- _Exercise material_
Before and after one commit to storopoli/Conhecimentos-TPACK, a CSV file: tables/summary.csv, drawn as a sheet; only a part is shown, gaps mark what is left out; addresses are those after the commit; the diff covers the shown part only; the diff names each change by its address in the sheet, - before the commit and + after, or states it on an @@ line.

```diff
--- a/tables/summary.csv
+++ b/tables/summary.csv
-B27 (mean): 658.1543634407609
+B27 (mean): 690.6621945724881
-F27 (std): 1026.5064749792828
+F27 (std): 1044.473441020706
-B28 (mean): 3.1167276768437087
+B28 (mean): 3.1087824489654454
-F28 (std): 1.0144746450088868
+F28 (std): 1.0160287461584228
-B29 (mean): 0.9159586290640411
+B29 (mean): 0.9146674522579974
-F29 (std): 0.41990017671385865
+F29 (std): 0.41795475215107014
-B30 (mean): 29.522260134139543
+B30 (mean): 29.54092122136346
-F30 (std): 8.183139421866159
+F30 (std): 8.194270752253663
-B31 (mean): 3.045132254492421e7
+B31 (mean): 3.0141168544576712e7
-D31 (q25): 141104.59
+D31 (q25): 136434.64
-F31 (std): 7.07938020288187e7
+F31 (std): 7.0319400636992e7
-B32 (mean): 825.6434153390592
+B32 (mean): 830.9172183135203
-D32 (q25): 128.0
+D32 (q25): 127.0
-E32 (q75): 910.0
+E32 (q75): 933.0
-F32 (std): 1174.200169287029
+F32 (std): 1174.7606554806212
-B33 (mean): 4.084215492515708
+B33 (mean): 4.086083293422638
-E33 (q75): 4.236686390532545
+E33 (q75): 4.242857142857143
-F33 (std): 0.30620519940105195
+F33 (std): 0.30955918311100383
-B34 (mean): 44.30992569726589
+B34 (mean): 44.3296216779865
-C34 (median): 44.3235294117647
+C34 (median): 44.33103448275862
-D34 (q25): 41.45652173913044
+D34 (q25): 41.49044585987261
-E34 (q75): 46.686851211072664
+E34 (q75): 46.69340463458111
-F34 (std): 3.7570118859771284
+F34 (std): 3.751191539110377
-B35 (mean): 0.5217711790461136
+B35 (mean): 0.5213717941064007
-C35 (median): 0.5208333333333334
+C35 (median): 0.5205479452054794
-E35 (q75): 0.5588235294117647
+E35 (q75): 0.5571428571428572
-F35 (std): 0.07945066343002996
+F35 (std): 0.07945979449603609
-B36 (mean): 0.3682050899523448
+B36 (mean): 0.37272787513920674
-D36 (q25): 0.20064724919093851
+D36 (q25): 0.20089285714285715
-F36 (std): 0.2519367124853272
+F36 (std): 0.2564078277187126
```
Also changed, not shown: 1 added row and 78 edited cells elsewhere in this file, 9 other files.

- _Problem details_
Where does the word "tables" appear in the records above? Return every line that holds it.

- _Response box_
Before and after one commit to storopoli/Conhecimentos-TPACK, a CSV file: tables/summary.csv, drawn as a sheet; only a part is shown, gaps mark what is left out; addresses are those after the commit; the diff covers the shown part only; the diff names each change by its address in the sheet, - before the commit and + after, or states it on an @@ line.
--- a/tables/summary.csv
+++ b/tables/summary.csv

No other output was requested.